Change detection outputs
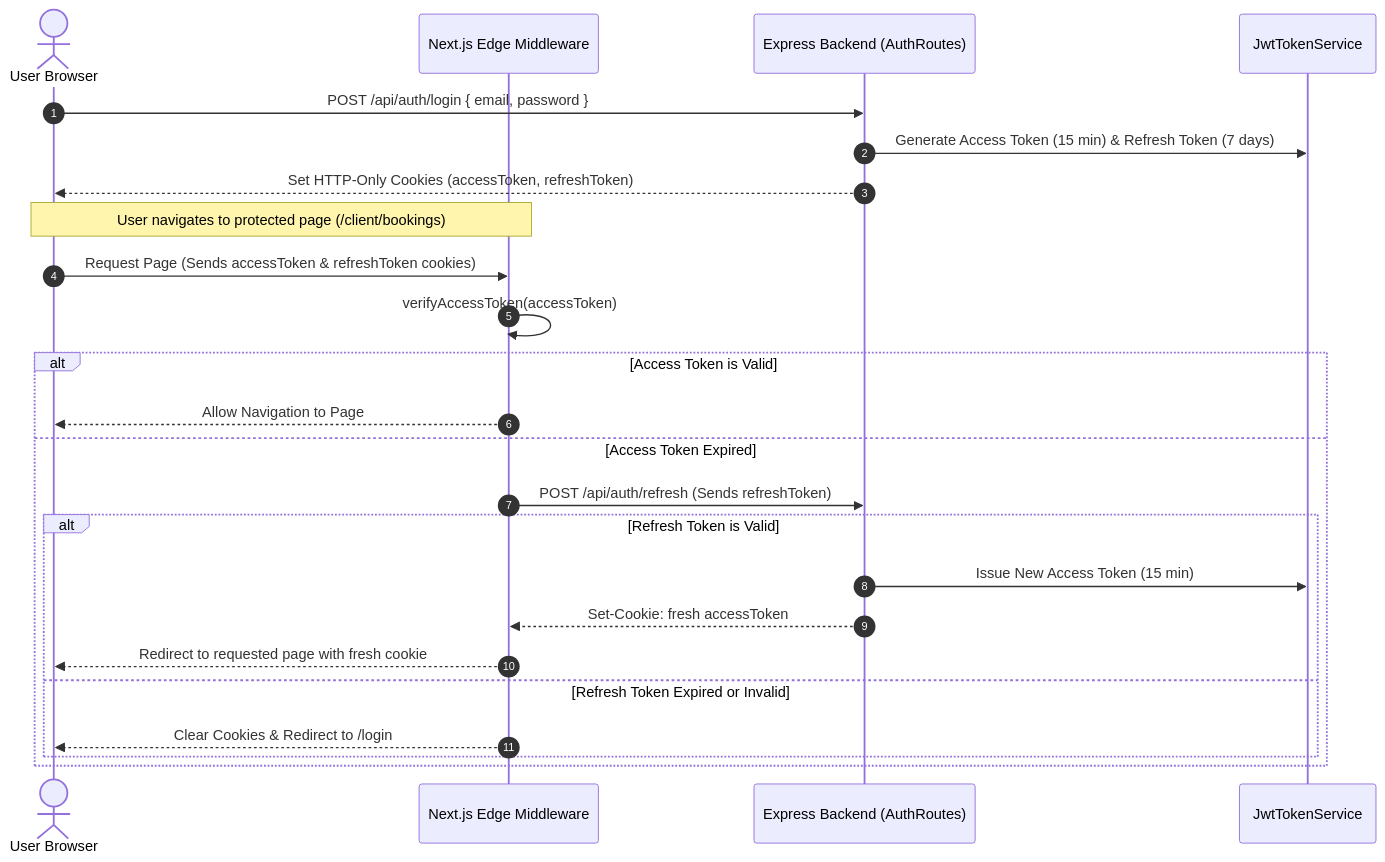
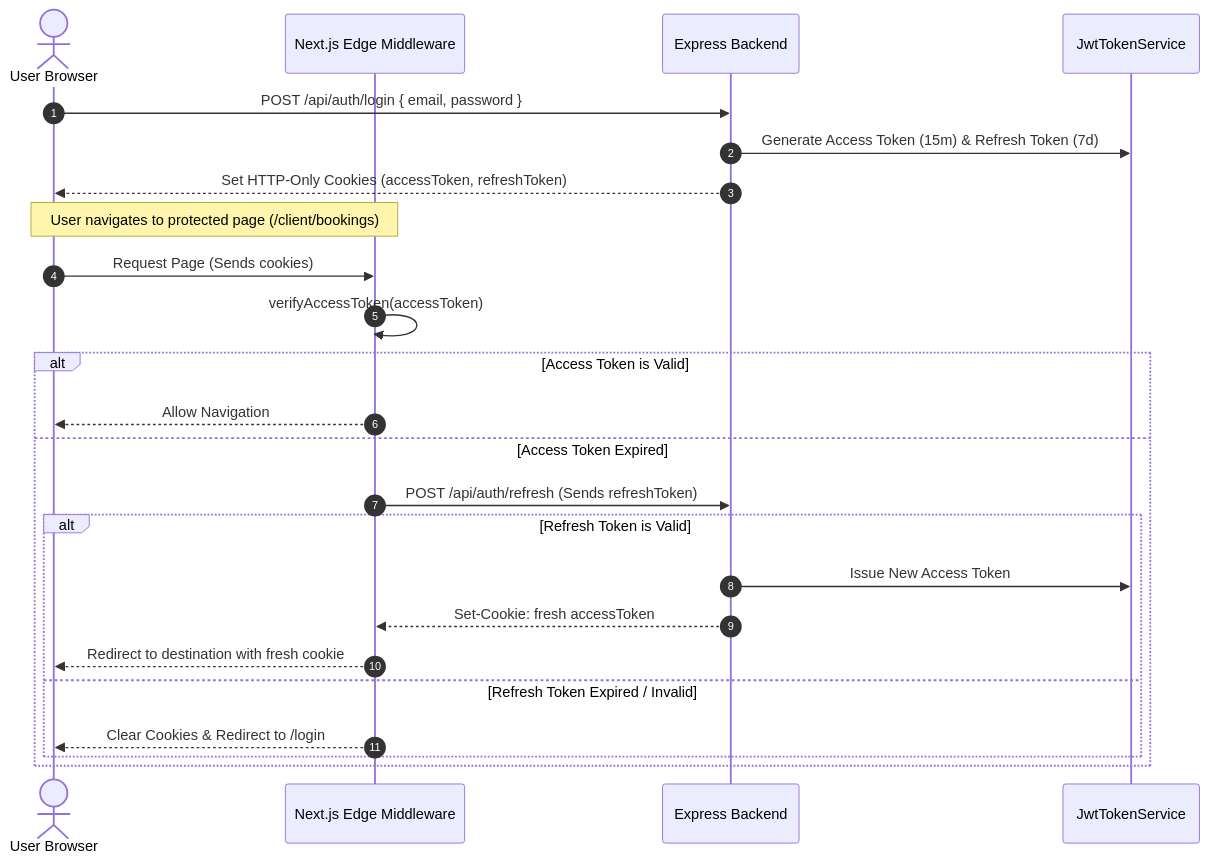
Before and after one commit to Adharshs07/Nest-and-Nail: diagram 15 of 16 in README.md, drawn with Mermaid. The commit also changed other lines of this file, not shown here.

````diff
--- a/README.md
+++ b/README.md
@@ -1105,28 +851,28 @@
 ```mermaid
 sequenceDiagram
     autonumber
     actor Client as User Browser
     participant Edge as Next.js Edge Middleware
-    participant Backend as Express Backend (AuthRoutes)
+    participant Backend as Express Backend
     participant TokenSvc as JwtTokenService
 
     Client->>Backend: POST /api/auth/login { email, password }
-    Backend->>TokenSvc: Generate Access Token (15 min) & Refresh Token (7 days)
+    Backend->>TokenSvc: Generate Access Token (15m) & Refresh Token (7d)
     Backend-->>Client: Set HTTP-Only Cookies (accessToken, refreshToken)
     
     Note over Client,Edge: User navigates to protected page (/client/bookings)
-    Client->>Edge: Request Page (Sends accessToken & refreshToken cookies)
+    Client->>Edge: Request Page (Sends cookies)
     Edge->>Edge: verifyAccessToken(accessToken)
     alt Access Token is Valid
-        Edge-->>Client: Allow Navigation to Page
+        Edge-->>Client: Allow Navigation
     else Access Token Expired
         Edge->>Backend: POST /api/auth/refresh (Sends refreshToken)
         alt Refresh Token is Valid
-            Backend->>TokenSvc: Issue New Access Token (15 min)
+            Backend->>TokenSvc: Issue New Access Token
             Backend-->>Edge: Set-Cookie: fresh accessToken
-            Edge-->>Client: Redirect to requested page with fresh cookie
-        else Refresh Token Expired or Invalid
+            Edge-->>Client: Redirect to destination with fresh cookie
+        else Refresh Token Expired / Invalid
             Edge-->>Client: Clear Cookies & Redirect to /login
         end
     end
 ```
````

==

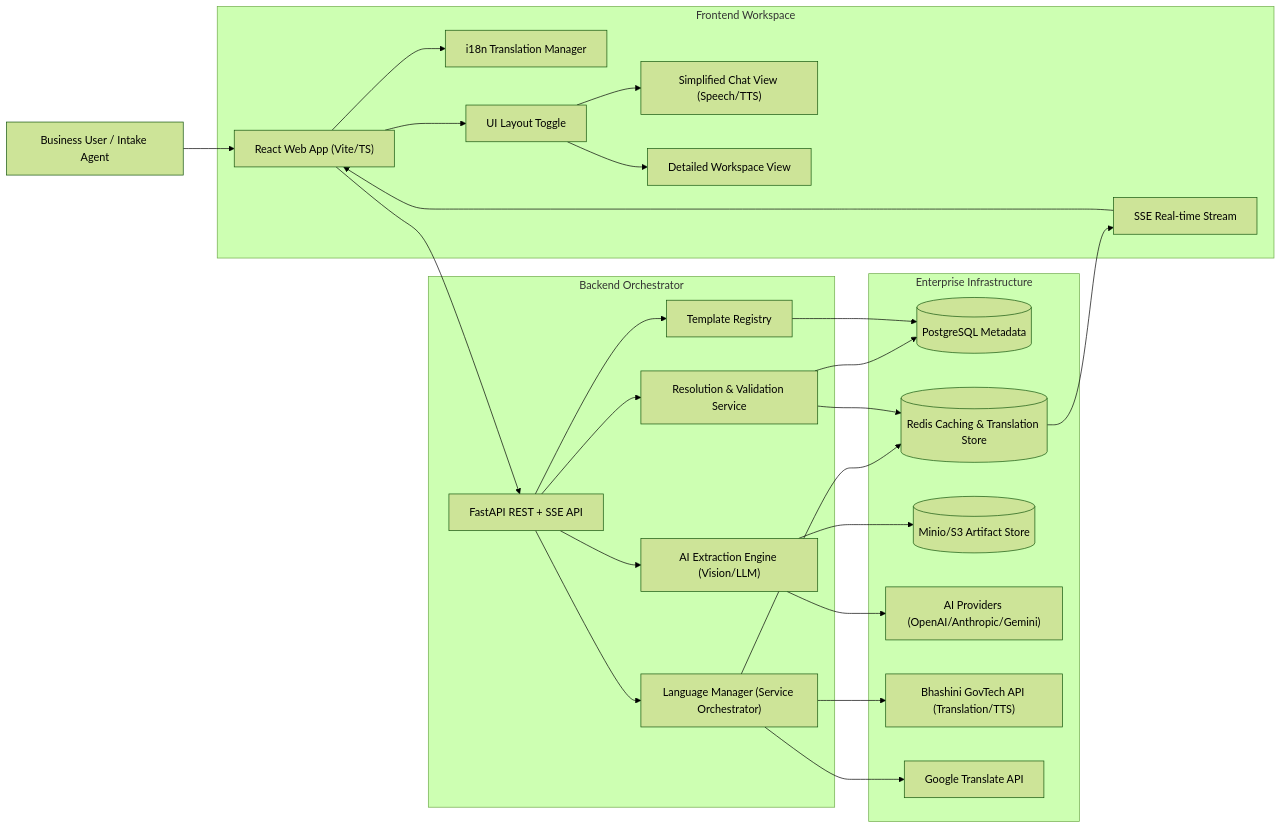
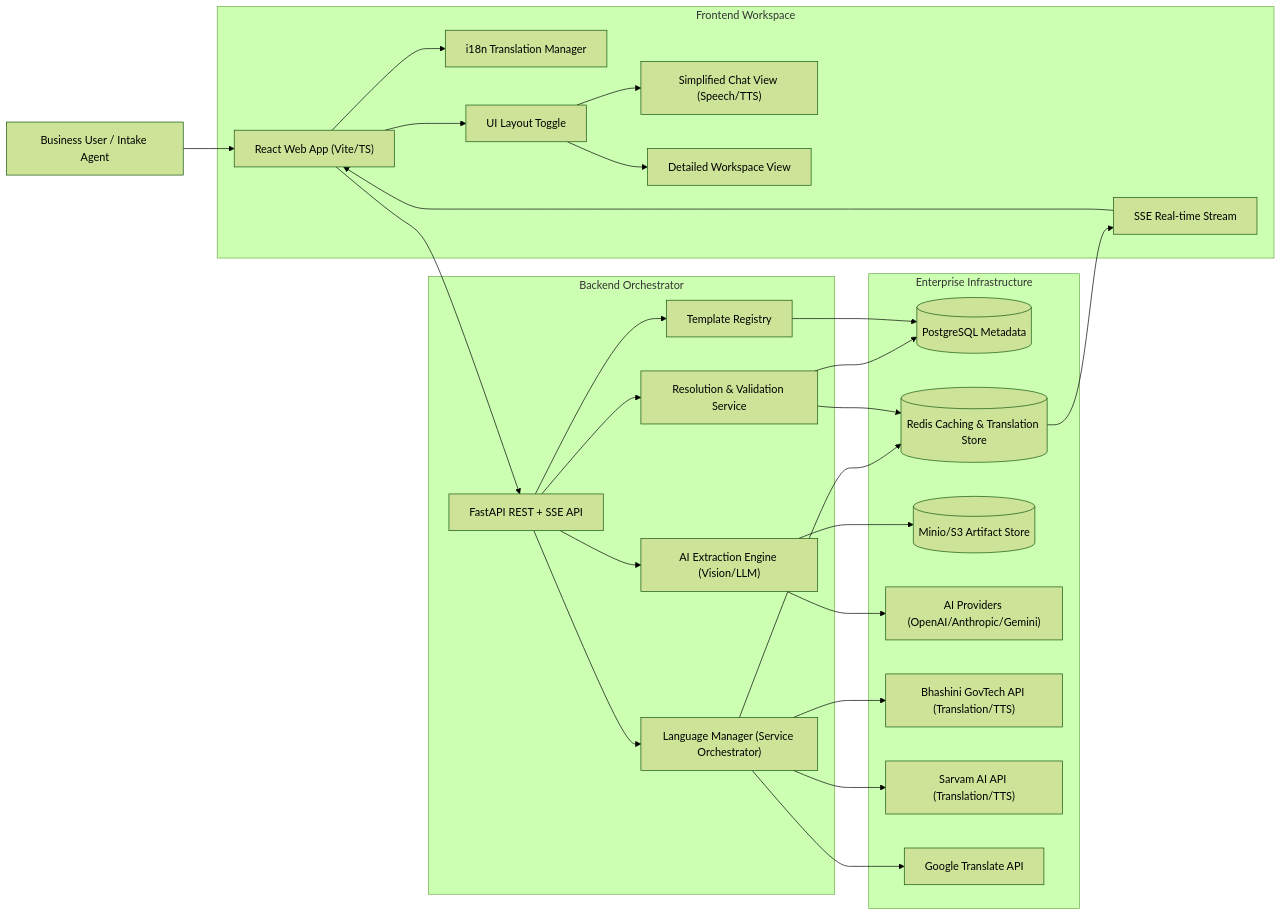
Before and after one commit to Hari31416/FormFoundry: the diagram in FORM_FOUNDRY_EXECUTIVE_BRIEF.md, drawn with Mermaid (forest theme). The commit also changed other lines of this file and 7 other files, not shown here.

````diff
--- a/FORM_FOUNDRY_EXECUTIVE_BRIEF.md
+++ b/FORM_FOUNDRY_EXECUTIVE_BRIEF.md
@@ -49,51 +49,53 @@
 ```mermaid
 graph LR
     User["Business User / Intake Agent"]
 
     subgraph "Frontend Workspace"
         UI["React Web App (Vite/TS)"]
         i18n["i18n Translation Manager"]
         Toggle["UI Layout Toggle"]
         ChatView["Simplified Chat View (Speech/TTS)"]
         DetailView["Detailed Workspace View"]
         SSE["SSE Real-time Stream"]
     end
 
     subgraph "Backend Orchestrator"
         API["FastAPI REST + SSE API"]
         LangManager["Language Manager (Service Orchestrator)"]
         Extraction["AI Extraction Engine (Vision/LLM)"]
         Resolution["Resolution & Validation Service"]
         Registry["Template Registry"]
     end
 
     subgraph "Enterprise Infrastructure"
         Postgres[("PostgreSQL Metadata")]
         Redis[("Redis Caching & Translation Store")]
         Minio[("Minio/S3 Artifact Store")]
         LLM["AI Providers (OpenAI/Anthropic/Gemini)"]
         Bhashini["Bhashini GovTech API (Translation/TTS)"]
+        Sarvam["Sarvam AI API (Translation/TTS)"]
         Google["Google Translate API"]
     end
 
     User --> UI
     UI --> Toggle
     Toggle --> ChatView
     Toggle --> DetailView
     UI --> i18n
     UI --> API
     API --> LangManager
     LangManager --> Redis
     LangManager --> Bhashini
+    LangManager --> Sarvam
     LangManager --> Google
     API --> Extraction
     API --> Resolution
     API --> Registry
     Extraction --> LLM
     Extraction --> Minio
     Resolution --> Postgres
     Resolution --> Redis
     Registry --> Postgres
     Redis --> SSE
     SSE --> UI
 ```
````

WHAT NEEDS TO BE DONE
In the entries above, find each line that has the word "Postgres". Copy it.

REPLY
         Postgres[("PostgreSQL Metadata")]
     Resolution --> Postgres
     Registry --> Postgres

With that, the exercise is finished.